◆ **DIRECTIONS**
The complete set of records should be given again verbatim.

*** MATERIAL TO PROCESS ***

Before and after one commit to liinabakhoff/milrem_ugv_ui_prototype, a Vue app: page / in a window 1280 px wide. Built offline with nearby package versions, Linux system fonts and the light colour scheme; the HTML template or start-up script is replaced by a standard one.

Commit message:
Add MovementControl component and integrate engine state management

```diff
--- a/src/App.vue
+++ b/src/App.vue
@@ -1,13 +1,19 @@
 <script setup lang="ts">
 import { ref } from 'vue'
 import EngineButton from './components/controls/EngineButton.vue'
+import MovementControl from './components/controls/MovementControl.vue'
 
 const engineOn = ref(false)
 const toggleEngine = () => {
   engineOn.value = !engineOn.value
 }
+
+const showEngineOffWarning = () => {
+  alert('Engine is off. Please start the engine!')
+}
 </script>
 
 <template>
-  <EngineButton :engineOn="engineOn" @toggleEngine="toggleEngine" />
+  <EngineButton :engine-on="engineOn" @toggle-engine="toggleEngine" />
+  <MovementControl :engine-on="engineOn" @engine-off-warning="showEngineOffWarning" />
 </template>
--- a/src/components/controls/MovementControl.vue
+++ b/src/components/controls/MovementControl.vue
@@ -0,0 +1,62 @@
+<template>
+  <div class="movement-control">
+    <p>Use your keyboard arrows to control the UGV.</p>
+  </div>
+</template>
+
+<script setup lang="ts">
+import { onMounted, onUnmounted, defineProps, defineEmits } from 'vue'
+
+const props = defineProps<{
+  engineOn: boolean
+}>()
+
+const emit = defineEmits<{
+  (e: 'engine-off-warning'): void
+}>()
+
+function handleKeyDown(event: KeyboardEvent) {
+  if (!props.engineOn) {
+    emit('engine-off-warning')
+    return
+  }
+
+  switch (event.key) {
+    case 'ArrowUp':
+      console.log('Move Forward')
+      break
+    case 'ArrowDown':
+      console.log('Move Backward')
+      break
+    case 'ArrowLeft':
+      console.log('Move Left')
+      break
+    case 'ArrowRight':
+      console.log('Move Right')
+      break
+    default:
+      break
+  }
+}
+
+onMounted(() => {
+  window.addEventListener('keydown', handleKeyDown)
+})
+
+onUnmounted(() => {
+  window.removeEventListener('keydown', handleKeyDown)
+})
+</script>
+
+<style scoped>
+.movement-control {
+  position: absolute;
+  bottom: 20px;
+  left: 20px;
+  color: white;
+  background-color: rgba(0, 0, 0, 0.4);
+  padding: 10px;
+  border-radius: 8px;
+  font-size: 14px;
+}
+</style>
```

*** End of MATERIAL TO PROCESS ***

◆ **TASK OUTPUT**
Before and after one commit to liinabakhoff/milrem_ugv_ui_prototype, a Vue app: page / in a window 1280 px wide. Built offline with nearby package versions, Linux system fonts and the light colour scheme; the HTML template or start-up script is replaced by a standard one.

Commit message:
Add MovementControl component and integrate engine state management

```diff
--- a/src/App.vue
+++ b/src/App.vue
@@ -1,13 +1,19 @@
 <script setup lang="ts">
 import { ref } from 'vue'
 import EngineButton from './components/controls/EngineButton.vue'
+import MovementControl from './components/controls/MovementControl.vue'
 
 const engineOn = ref(false)
 const toggleEngine = () => {
   engineOn.value = !engineOn.value
 }
+
+const showEngineOffWarning = () => {
+  alert('Engine is off. Please start the engine!')
+}
 </script>
 
 <template>
-  <EngineButton :engineOn="engineOn" @toggleEngine="toggleEngine" />
+  <EngineButton :engine-on="engineOn" @toggle-engine="toggleEngine" />
+  <MovementControl :engine-on="engineOn" @engine-off-warning="showEngineOffWarning" />
 </template>
--- a/src/components/controls/MovementControl.vue
+++ b/src/components/controls/MovementControl.vue
@@ -0,0 +1,62 @@
+<template>
+  <div class="movement-control">
+    <p>Use your keyboard arrows to control the UGV.</p>
+  </div>
+</template>
+
+<script setup lang="ts">
+import { onMounted, onUnmounted, defineProps, defineEmits } from 'vue'
+
+const props = defineProps<{
+  engineOn: boolean
+}>()
+
+const emit = defineEmits<{
+  (e: 'engine-off-warning'): void
+}>()
+
+function handleKeyDown(event: KeyboardEvent) {
+  if (!props.engineOn) {
+    emit('engine-off-warning')
+    return
+  }
+
+  switch (event.key) {
+    case 'ArrowUp':
+      console.log('Move Forward')
+      break
+    case 'ArrowDown':
+      console.log('Move Backward')
+      break
+    case 'ArrowLeft':
+      console.log('Move Left')
+      break
+    case 'ArrowRight':
+      console.log('Move Right')
+      break
+    default:
+      break
+  }
+}
+
+onMounted(() => {
+  window.addEventListener('keydown', handleKeyDown)
+})
+
+onUnmounted(() => {
+  window.removeEventListener('keydown', handleKeyDown)
+})
+</script>
+
+<style scoped>
+.movement-control {
+  position: absolute;
+  bottom: 20px;
+  left: 20px;
+  color: white;
+  background-color: rgba(0, 0, 0, 0.4);
+  padding: 10px;
+  border-radius: 8px;
+  font-size: 14px;
+}
+</style>
```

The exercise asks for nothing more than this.